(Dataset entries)
◆ ◆ ◆ ◆ ◆

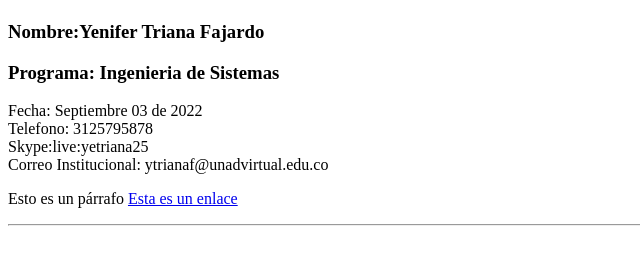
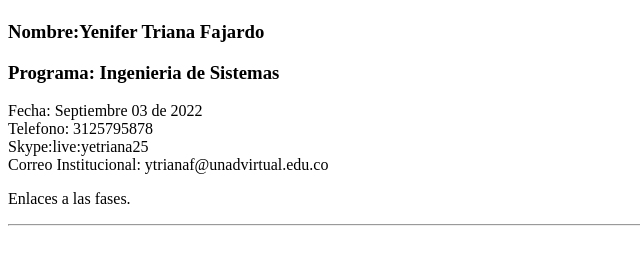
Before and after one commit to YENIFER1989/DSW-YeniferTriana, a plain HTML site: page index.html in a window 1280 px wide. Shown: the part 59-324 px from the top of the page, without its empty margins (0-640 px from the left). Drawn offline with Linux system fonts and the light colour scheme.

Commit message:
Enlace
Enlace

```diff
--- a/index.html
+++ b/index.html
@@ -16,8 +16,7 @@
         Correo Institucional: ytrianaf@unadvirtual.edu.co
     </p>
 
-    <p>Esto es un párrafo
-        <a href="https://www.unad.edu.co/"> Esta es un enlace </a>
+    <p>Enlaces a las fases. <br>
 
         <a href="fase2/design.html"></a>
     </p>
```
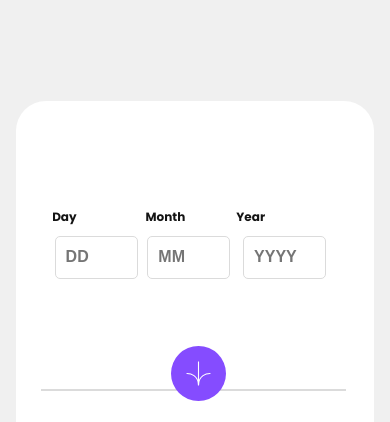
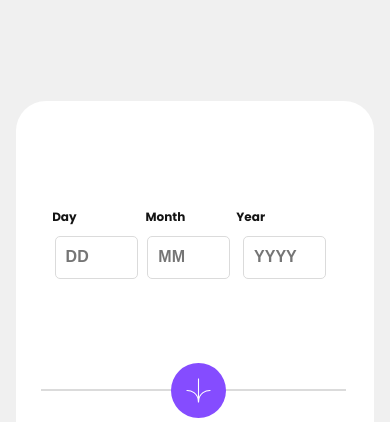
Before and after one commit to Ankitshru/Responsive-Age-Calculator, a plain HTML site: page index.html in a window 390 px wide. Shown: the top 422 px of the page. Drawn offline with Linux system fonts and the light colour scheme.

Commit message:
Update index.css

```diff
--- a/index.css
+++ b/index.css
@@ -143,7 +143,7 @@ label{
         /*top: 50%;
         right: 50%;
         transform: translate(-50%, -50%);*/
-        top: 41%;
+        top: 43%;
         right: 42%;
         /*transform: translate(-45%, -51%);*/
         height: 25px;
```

◆ ◆ ◆ ◆ ◆

What the exercise asks: Make an exact copy of all entries above, dropping the images.

Result:
Before and after one commit to YENIFER1989/DSW-YeniferTriana, a plain HTML site: page index.html in a window 1280 px wide. Shown: the part 59-324 px from the top of the page, without its empty margins (0-640 px from the left). Drawn offline with Linux system fonts and the light colour scheme.

Commit message:
Enlace
Enlace

```diff
--- a/index.html
+++ b/index.html
@@ -16,8 +16,7 @@
         Correo Institucional: ytrianaf@unadvirtual.edu.co
     </p>
 
-    <p>Esto es un párrafo
-        <a href="https://www.unad.edu.co/"> Esta es un enlace </a>
+    <p>Enlaces a las fases. <br>
 
         <a href="fase2/design.html"></a>
     </p>
```
Before and after one commit to Ankitshru/Responsive-Age-Calculator, a plain HTML site: page index.html in a window 390 px wide. Shown: the top 422 px of the page. Drawn offline with Linux system fonts and the light colour scheme.

Commit message:
Update index.css

```diff
--- a/index.css
+++ b/index.css
@@ -143,7 +143,7 @@ label{
         /*top: 50%;
         right: 50%;
         transform: translate(-50%, -50%);*/
-        top: 41%;
+        top: 43%;
         right: 42%;
         /*transform: translate(-45%, -51%);*/
         height: 25px;
```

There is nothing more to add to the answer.